The dictionary defines the word as: "Incapable by nature of being seen."

Thousands of bands define it as a word of angst, relating the word to those who feel alone in this world. However, many times those people who are "alone" are accompanied by friends, are noticed by society.

Casper Lauren was invisible.

Since the age of six, it was discovered that Casper could no longer speak, losing his ability to control his vocal chords after a tragic car accident that killed his grandmother. His parents, having loved the boy, seemed to push the traumatic event from their minds by the celebration of another child. They had two, and with the excuse of another they could push the boy who had no ability to express himself into the corner of their minds.

They loved him, but they could no longer bare to witness something that could have been prevented had they taken the responsibility to stop it.

Three children later, and the family was running smoothly. The eldest boy, Johnathan Lauren, had become the star quarterback for the local college team, bringing home many trophies and receiving a full ride to school. The youngest, Max Lauren, quickly excelled in his studies, taking home the prize for every science fair in the county. Not to mention that the two Lauren boys had records of making varsity sports teams and high grades. Heck, both were class presidents.

As for the middle child, Casper did not excel in sports or his studies. He did not bring home outstanding awards for grades, only average in the categories that most people deemed important. His parents, though never forgetting he existed, did not bother to scold failed tests. They did not go to his parent meetings, and they did not attend any event in which Casper might take part.

Because of his lack of voice, Casper had become a genius with one thing, the camera. At one point he had tried to show his parents the achievements, but as each of his brothers seemed to perform outstanding acts, he gave up. His room was empty of the awards, all of his photos and medals stored neatly into boxes in his closet.

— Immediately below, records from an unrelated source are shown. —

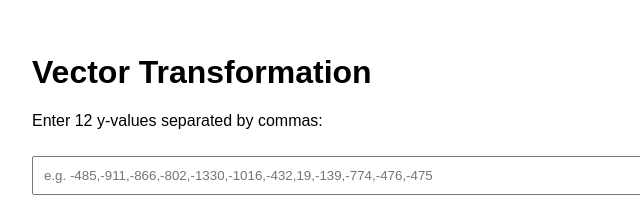
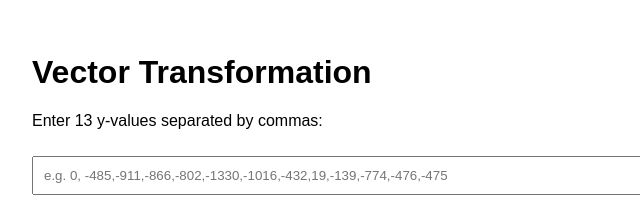
Before and after one commit to peterw712/vector, a plain HTML site: page index.html in a window 1280 px wide. Shown: the part 158-380 px from the top of the page, 208-848 px from the left. Drawn offline with nearby package versions, Linux system fonts and the light colour scheme.

Commit message:
Update index.html

```diff
--- a/index.html
+++ b/index.html
@@ -33,8 +33,8 @@
 <body>
     <div class="container">
         <h1>Vector Transformation</h1>
-        <p>Enter 12 y-values separated by commas:</p>
-        <input type="text" id="y-values" placeholder="e.g. -485,-911,-866,-802,-1330,-1016,-432,19,-139,-774,-476,-475">
+        <p>Enter 13 y-values separated by commas:</p>
+        <input type="text" id="y-values" placeholder="e.g. 0, -485,-911,-866,-802,-1330,-1016,-432,19,-139,-774,-476,-475">
         <button onclick="transformAndPlot()">Transform and Plot</button>
         <canvas id="myChart" width="400" height="200"></canvas>
     </div>
```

Casper figured they felt guilty, for allowing him to get into the car with a woman whose license had been taken away. Unfortunately, they suppressed the guilt by pretending he didn't exist all together.

Another thing that made him less noticeable than his brothers (in his mind) was his build. Both brothers were tall, muscular, and had every female head turning in awe. Casper? He was small, smaller than his younger brother, scrawny. His skin was smooth, and he was fragile. If even the slightest of pressure was placed on the boy, the skin would bruise.

Unlike his brothers dirty blond hair, the boy had hair as dark as night. John and Max both had inherited their mother's green eyes, while he had been tortured with the bright blue eyes of his deceased grandmother. No matter how hard he tried, Casper could not escape her memory.

His invisibility would easily be seen to anyone who cared to stare long enough into his life.

One morning, when Casper awoke and wandered into the kitchen, he found a note.

The tears sprung to life so quickly that the boy even surprised himself, not sure why he wasn't used to the news that he received. His family was gone for the day, off to Johnathan's tailgate party before the big game.

He moved towards the fridge, having dropped the note rather than giving into the urge to rip it into bits. On the top shelf sat a cake, the smudged writing congratulating the boy, doing nothing but leaving a lump in his throat that he could not swallow. Casper knew what this was for, a reminder of his life.

Moving up the stairs the boy dropped back into his bed, listening to the silence of the house. He began to count the stars he had stuck to his ceiling, the ones that glowed in the darkness of his room. Casper had installed dark curtains to block out the sun, a relaxing thing for the male.

Inwardly he sighed, opening his mouth as if speaking. They formed the words he was used to saying to himself, 'happy birthday Casper.'


Casper Lauren was invisible.

But that was about to change.